• Recorded data:
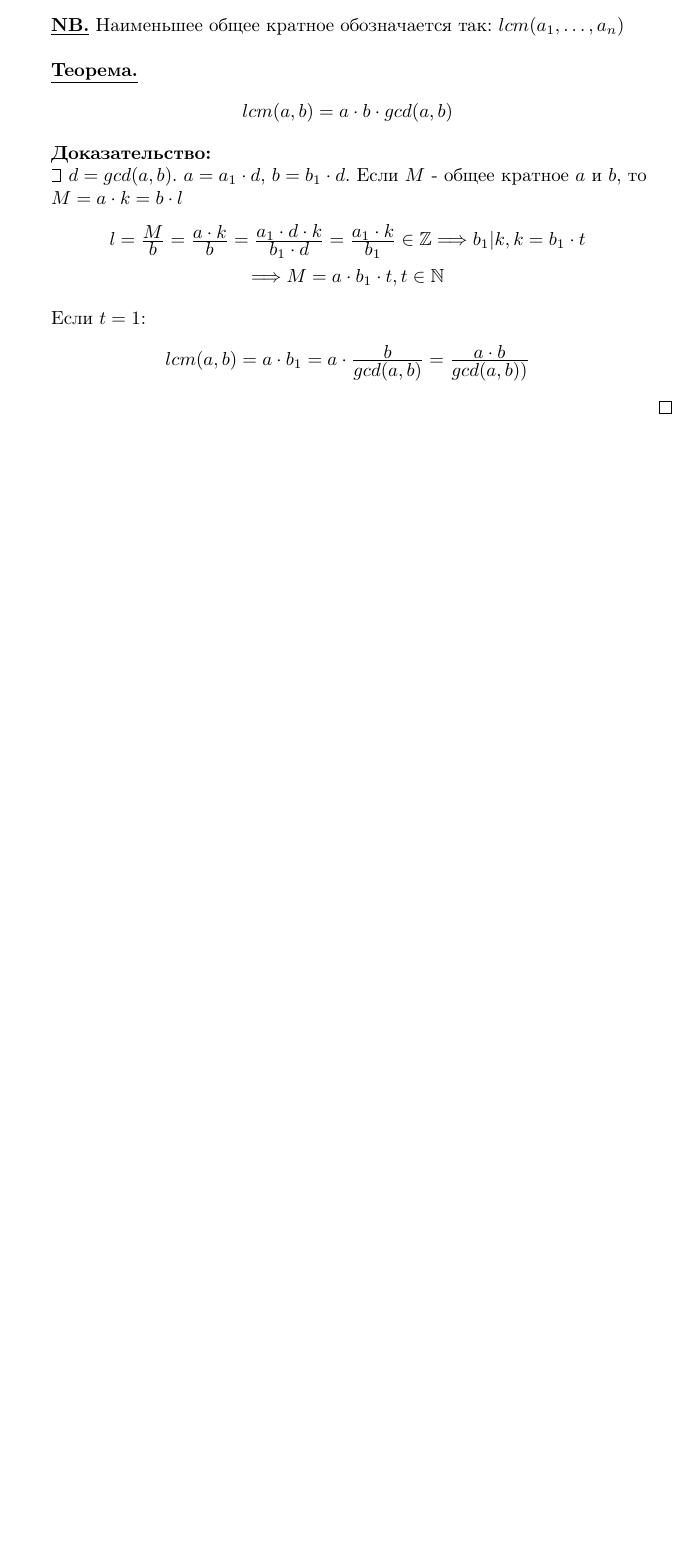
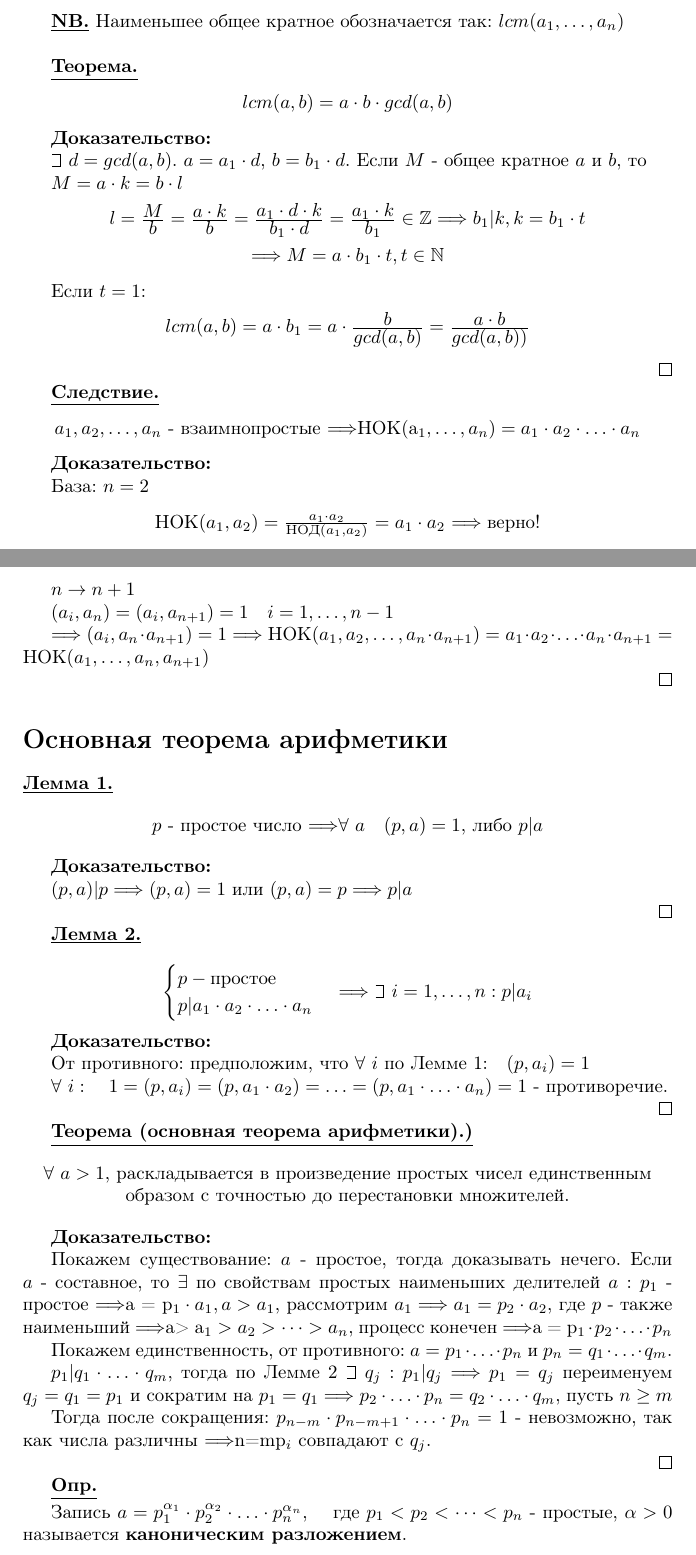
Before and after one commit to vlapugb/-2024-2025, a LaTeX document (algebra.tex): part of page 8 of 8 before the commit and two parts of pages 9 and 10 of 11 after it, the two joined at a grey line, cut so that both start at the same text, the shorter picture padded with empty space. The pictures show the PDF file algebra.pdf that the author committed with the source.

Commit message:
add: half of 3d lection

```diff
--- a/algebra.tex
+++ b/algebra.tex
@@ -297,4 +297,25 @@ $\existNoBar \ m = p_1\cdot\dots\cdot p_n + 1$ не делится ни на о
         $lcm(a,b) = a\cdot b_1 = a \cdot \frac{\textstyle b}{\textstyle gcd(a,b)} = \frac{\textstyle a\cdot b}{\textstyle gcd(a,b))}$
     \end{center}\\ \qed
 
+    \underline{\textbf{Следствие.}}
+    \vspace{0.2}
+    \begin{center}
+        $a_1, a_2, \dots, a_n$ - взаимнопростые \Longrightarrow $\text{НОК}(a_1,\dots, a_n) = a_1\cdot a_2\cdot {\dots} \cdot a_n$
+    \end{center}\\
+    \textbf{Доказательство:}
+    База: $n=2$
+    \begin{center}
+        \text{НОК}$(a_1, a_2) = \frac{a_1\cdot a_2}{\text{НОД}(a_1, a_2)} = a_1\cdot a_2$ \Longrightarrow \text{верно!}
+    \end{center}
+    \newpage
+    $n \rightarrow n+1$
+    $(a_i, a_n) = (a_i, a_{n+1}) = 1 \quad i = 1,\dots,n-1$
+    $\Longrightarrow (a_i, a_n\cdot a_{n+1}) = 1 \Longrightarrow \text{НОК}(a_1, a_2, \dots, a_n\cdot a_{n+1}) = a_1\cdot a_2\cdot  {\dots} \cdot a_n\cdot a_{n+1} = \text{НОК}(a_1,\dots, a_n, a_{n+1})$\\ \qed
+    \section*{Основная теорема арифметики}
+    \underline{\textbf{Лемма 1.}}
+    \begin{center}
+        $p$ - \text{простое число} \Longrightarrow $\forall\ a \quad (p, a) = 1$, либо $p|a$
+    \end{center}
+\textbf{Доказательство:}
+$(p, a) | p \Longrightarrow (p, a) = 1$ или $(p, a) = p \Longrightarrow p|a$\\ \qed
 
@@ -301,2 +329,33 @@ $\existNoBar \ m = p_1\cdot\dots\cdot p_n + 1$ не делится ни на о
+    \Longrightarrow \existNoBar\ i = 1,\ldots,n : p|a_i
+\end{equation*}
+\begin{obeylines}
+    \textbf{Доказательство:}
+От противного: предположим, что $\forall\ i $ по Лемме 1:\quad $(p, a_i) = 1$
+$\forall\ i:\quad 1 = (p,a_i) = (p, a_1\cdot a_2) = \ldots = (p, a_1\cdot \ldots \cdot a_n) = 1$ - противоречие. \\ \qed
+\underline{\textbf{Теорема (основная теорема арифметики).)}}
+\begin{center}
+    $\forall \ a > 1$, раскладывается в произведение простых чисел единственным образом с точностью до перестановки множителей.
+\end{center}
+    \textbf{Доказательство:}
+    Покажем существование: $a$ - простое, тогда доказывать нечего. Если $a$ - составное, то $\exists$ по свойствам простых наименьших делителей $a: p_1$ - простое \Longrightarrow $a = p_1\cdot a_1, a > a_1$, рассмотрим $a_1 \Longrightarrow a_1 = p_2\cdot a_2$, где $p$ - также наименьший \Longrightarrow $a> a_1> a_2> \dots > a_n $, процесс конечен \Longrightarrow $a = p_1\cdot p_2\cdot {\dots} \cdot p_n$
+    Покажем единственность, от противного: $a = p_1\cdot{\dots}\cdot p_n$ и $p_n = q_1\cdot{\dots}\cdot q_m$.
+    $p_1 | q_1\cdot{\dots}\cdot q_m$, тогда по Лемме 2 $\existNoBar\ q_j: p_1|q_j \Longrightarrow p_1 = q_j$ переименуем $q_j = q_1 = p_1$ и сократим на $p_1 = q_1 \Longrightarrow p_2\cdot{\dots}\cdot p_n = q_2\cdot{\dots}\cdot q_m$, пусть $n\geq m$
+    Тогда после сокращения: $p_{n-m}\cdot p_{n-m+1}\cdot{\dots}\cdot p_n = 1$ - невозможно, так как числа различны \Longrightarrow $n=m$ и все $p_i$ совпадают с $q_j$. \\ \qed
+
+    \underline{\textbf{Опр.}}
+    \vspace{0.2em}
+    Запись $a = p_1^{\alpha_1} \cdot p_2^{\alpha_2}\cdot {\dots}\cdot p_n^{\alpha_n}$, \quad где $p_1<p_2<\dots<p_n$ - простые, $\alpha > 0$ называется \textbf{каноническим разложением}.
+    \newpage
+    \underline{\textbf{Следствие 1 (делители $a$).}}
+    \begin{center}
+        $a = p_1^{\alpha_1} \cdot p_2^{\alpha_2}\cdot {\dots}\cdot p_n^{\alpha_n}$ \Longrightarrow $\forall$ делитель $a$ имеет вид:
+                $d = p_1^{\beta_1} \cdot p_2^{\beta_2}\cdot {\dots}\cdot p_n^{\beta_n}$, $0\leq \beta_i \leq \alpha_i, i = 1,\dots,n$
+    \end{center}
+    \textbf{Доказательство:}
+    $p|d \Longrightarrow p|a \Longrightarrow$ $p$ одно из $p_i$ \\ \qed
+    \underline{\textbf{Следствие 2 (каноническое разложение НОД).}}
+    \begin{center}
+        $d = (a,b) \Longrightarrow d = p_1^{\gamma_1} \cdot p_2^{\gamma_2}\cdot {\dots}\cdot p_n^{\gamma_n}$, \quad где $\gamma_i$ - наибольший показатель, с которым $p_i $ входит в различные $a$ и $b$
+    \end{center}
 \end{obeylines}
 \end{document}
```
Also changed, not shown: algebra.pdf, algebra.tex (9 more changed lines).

• Task brief:
Would you restate the records above word for word and exclude the pictures?

• Result for this exercise:
Before and after one commit to vlapugb/-2024-2025, a LaTeX document (algebra.tex): part of page 8 of 8 before the commit and two parts of pages 9 and 10 of 11 after it, the two joined at a grey line, cut so that both start at the same text, the shorter picture padded with empty space. The pictures show the PDF file algebra.pdf that the author committed with the source.

Commit message:
add: half of 3d lection

```diff
--- a/algebra.tex
+++ b/algebra.tex
@@ -297,4 +297,25 @@ $\existNoBar \ m = p_1\cdot\dots\cdot p_n + 1$ не делится ни на о
         $lcm(a,b) = a\cdot b_1 = a \cdot \frac{\textstyle b}{\textstyle gcd(a,b)} = \frac{\textstyle a\cdot b}{\textstyle gcd(a,b))}$
     \end{center}\\ \qed
 
+    \underline{\textbf{Следствие.}}
+    \vspace{0.2}
+    \begin{center}
+        $a_1, a_2, \dots, a_n$ - взаимнопростые \Longrightarrow $\text{НОК}(a_1,\dots, a_n) = a_1\cdot a_2\cdot {\dots} \cdot a_n$
+    \end{center}\\
+    \textbf{Доказательство:}
+    База: $n=2$
+    \begin{center}
+        \text{НОК}$(a_1, a_2) = \frac{a_1\cdot a_2}{\text{НОД}(a_1, a_2)} = a_1\cdot a_2$ \Longrightarrow \text{верно!}
+    \end{center}
+    \newpage
+    $n \rightarrow n+1$
+    $(a_i, a_n) = (a_i, a_{n+1}) = 1 \quad i = 1,\dots,n-1$
+    $\Longrightarrow (a_i, a_n\cdot a_{n+1}) = 1 \Longrightarrow \text{НОК}(a_1, a_2, \dots, a_n\cdot a_{n+1}) = a_1\cdot a_2\cdot  {\dots} \cdot a_n\cdot a_{n+1} = \text{НОК}(a_1,\dots, a_n, a_{n+1})$\\ \qed
+    \section*{Основная теорема арифметики}
+    \underline{\textbf{Лемма 1.}}
+    \begin{center}
+        $p$ - \text{простое число} \Longrightarrow $\forall\ a \quad (p, a) = 1$, либо $p|a$
+    \end{center}
+\textbf{Доказательство:}
+$(p, a) | p \Longrightarrow (p, a) = 1$ или $(p, a) = p \Longrightarrow p|a$\\ \qed
 
@@ -301,2 +329,33 @@ $\existNoBar \ m = p_1\cdot\dots\cdot p_n + 1$ не делится ни на о
+    \Longrightarrow \existNoBar\ i = 1,\ldots,n : p|a_i
+\end{equation*}
+\begin{obeylines}
+    \textbf{Доказательство:}
+От противного: предположим, что $\forall\ i $ по Лемме 1:\quad $(p, a_i) = 1$
+$\forall\ i:\quad 1 = (p,a_i) = (p, a_1\cdot a_2) = \ldots = (p, a_1\cdot \ldots \cdot a_n) = 1$ - противоречие. \\ \qed
+\underline{\textbf{Теорема (основная теорема арифметики).)}}
+\begin{center}
+    $\forall \ a > 1$, раскладывается в произведение простых чисел единственным образом с точностью до перестановки множителей.
+\end{center}
+    \textbf{Доказательство:}
+    Покажем существование: $a$ - простое, тогда доказывать нечего. Если $a$ - составное, то $\exists$ по свойствам простых наименьших делителей $a: p_1$ - простое \Longrightarrow $a = p_1\cdot a_1, a > a_1$, рассмотрим $a_1 \Longrightarrow a_1 = p_2\cdot a_2$, где $p$ - также наименьший \Longrightarrow $a> a_1> a_2> \dots > a_n $, процесс конечен \Longrightarrow $a = p_1\cdot p_2\cdot {\dots} \cdot p_n$
+    Покажем единственность, от противного: $a = p_1\cdot{\dots}\cdot p_n$ и $p_n = q_1\cdot{\dots}\cdot q_m$.
+    $p_1 | q_1\cdot{\dots}\cdot q_m$, тогда по Лемме 2 $\existNoBar\ q_j: p_1|q_j \Longrightarrow p_1 = q_j$ переименуем $q_j = q_1 = p_1$ и сократим на $p_1 = q_1 \Longrightarrow p_2\cdot{\dots}\cdot p_n = q_2\cdot{\dots}\cdot q_m$, пусть $n\geq m$
+    Тогда после сокращения: $p_{n-m}\cdot p_{n-m+1}\cdot{\dots}\cdot p_n = 1$ - невозможно, так как числа различны \Longrightarrow $n=m$ и все $p_i$ совпадают с $q_j$. \\ \qed
+
+    \underline{\textbf{Опр.}}
+    \vspace{0.2em}
+    Запись $a = p_1^{\alpha_1} \cdot p_2^{\alpha_2}\cdot {\dots}\cdot p_n^{\alpha_n}$, \quad где $p_1<p_2<\dots<p_n$ - простые, $\alpha > 0$ называется \textbf{каноническим разложением}.
+    \newpage
+    \underline{\textbf{Следствие 1 (делители $a$).}}
+    \begin{center}
+        $a = p_1^{\alpha_1} \cdot p_2^{\alpha_2}\cdot {\dots}\cdot p_n^{\alpha_n}$ \Longrightarrow $\forall$ делитель $a$ имеет вид:
+                $d = p_1^{\beta_1} \cdot p_2^{\beta_2}\cdot {\dots}\cdot p_n^{\beta_n}$, $0\leq \beta_i \leq \alpha_i, i = 1,\dots,n$
+    \end{center}
+    \textbf{Доказательство:}
+    $p|d \Longrightarrow p|a \Longrightarrow$ $p$ одно из $p_i$ \\ \qed
+    \underline{\textbf{Следствие 2 (каноническое разложение НОД).}}
+    \begin{center}
+        $d = (a,b) \Longrightarrow d = p_1^{\gamma_1} \cdot p_2^{\gamma_2}\cdot {\dots}\cdot p_n^{\gamma_n}$, \quad где $\gamma_i$ - наибольший показатель, с которым $p_i $ входит в различные $a$ и $b$
+    \end{center}
 \end{obeylines}
 \end{document}
```
Also changed, not shown: algebra.pdf, algebra.tex (9 more changed lines).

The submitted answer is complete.